**Stored records**:
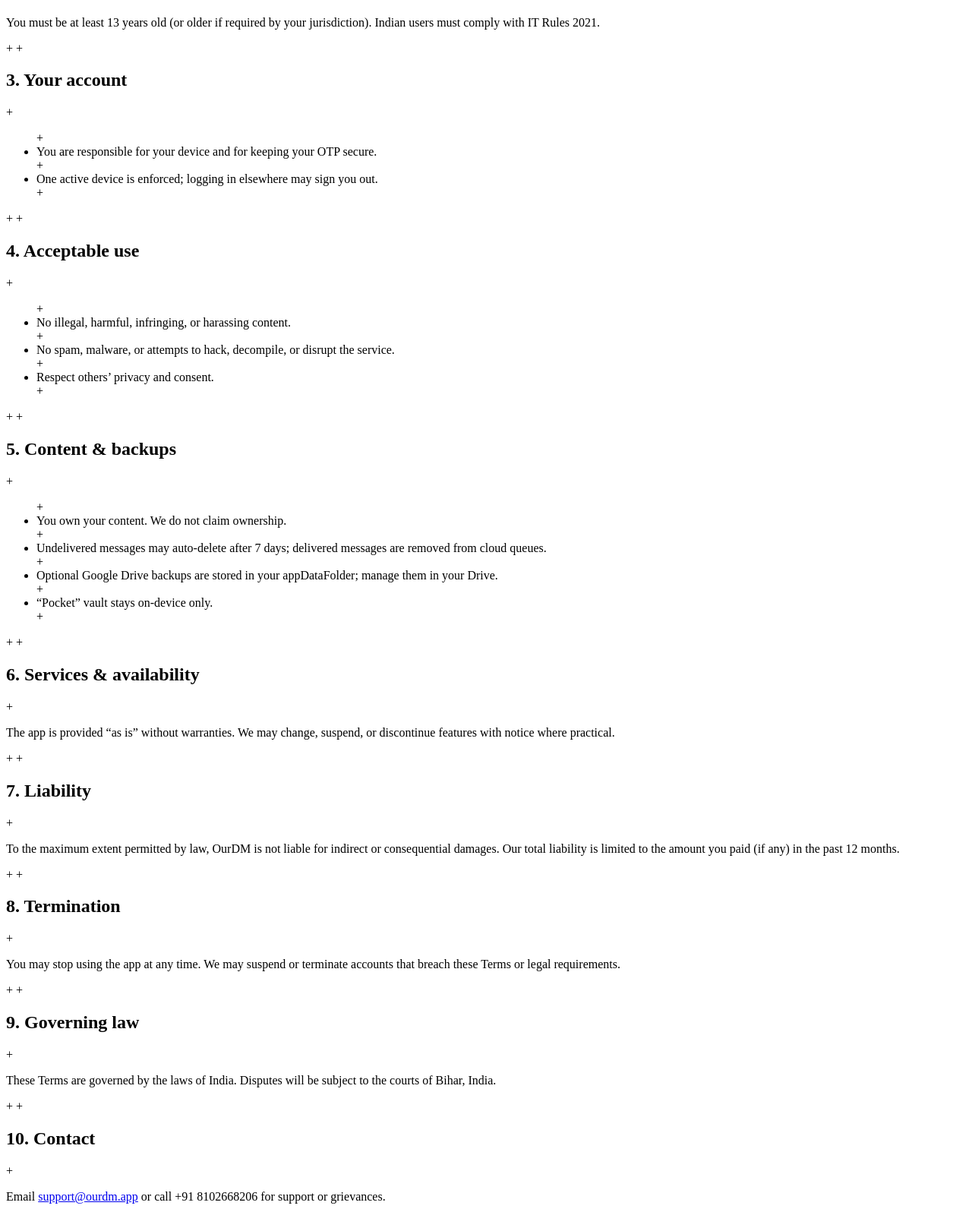
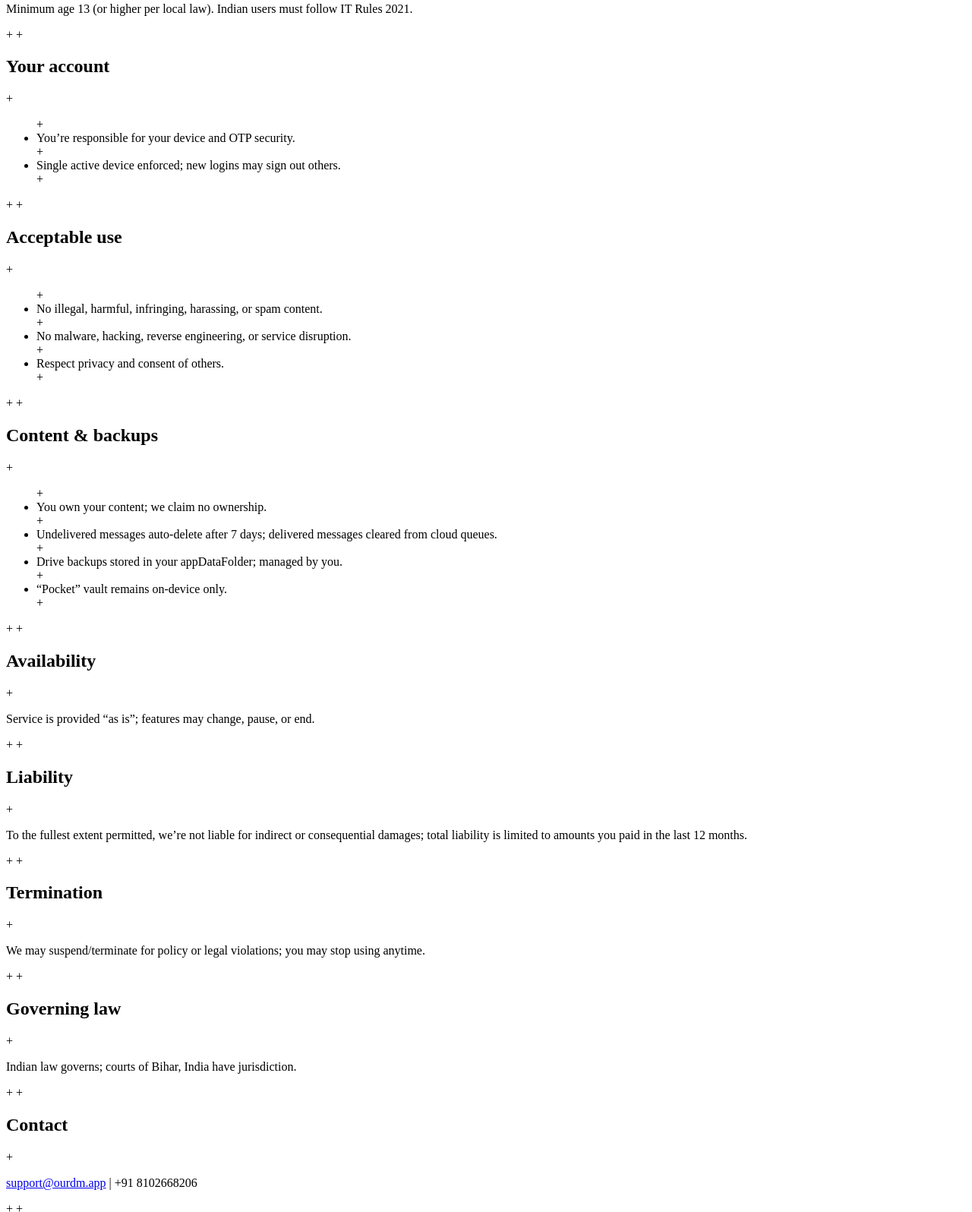
Before and after one commit to AllRounderBoy7/ourdm.app, a plain HTML site: page terms.html in a window 1280 px wide. Shown: the part 443-2039 px from the top of the page at 76% size. Drawn offline with Linux system fonts and the light colour scheme.

Commit message:
Add terms of service HTML file
Formatted and updated terms of service for clarity and consistency.

```diff
--- a/terms.html
+++ b/terms.html
@@ -1,8 +1,4 @@
-diff --git a/c:\Users\SAMEER KHAN\Downloads\ourdm-platform-feature-overview (2)\terms.html b/c:\Users\SAMEER KHAN\Downloads\ourdm-platform-feature-overview (2)\terms.html
-new file mode 100644
---- /dev/null
-+++ b/c:\Users\SAMEER KHAN\Downloads\ourdm-platform-feature-overview (2)\terms.html
-@@ -0,0 +1,59 @@
+
 +<!DOCTYPE html>
 +<html lang="en">
 +<head>
@@ -19,46 +15,46 @@ new file mode 100644
 +  <h1>OurDM Terms of Service</h1>
 +  <p class="meta">Last updated: February 27, 2026</p>
 +
-+  <h2>1. Acceptance</h2>
-+  <p>By using OurDM you agree to these Terms and the Privacy Policy. If you do not agree, do not use the app.</p>
++  <h2>Acceptance</h2>
++  <p>By using OurDM you agree to these Terms and the Privacy Policy.</p>
 +
-+  <h2>2. Eligibility</h2>
-+  <p>You must be at least 13 years old (or older if required by your jurisdiction). Indian users must comply with IT Rules 2021.</p>
++  <h2>Eligibility</h2>
++  <p>Minimum age 13 (or higher per local law). Indian users must follow IT Rules 2021.</p>
 +
-+  <h2>3. Your account</h2>
++  <h2>Your account</h2>
 +  <ul>
-+    <li>You are responsible for your device and for keeping your OTP secure.</li>
-+    <li>One active device is enforced; logging in elsewhere may sign you out.</li>
++    <li>You’re responsible for your device and OTP security.</li>
++    <li>Single active device enforced; new logins may sign out others.</li>
 +  </ul>
 +
-+  <h2>4. Acceptable use</h2>
++  <h2>Acceptable use</h2>
 +  <ul>
-+    <li>No illegal, harmful, infringing, or harassing content.</li>
-+    <li>No spam, malware, or attempts to hack, decompile, or disrupt the service.</li>
-+    <li>Respect others’ privacy and consent.</li>
++    <li>No illegal, harmful, infringing, harassing, or spam content.</li>
++    <li>No malware, hacking, reverse engineering, or service disruption.</li>
++    <li>Respect privacy and consent of others.</li>
 +  </ul>
 +
-+  <h2>5. Content & backups</h2>
++  <h2>Content & backups</h2>
 +  <ul>
-+    <li>You own your content. We do not claim ownership.</li>
-+    <li>Undelivered messages may auto-delete after 7 days; delivered messages are removed from cloud queues.</li>
-+    <li>Optional Google Drive backups are stored in your appDataFolder; manage them in your Drive.</li>
-+    <li>“Pocket” vault stays on-device only.</li>
++    <li>You own your content; we claim no ownership.</li>
++    <li>Undelivered messages auto-delete after 7 days; delivered messages cleared from cloud queues.</li>
++    <li>Drive backups stored in your appDataFolder; managed by you.</li>
++    <li>“Pocket” vault remains on-device only.</li>
 +  </ul>
 +
-+  <h2>6. Services & availability</h2>
-+  <p>The app is provided “as is” without warranties. We may change, suspend, or discontinue features with notice where practical.</p>
++  <h2>Availability</h2>
++  <p>Service is provided “as is”; features may change, pause, or end.</p>
 +
-+  <h2>7. Liability</h2>
-+  <p>To the maximum extent permitted by law, OurDM is not liable for indirect or consequential damages. Our total liability is limited to the amount you paid (if any) in the past 12 months.</p>
++  <h2>Liability</h2>
++  <p>To the fullest extent permitted, we’re not liable for indirect or consequential damages; total liability is limited to amounts you paid in the last 12 months.</p>
 +
-+  <h2>8. Termination</h2>
-+  <p>You may stop using the app at any time. We may suspend or terminate accounts that breach these Terms or legal requirements.</p>
++  <h2>Termination</h2>
++  <p>We may suspend/terminate for policy or legal violations; you may stop using anytime.</p>
 +
-+  <h2>9. Governing law</h2>
-+  <p>These Terms are governed by the laws of India. Disputes will be subject to the courts of Bihar, India.</p>
++  <h2>Governing law</h2>
++  <p>Indian law governs; courts of Bihar, India have jurisdiction.</p>
 +
-+  <h2>10. Contact</h2>
-+  <p>Email <a href="mailto:support@ourdm.app">support@ourdm.app</a> or call +91 8102668206 for support or grievances.</p>
++  <h2>Contact</h2>
++  <p><a href="mailto:support@ourdm.app">support@ourdm.app</a> | +91 8102668206</p>
 +</body>
 +</html>
```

**Exercise objective**:
The answer to this exercise is one number: how many lines of the records above contain the string "backups".

**Reply**:
4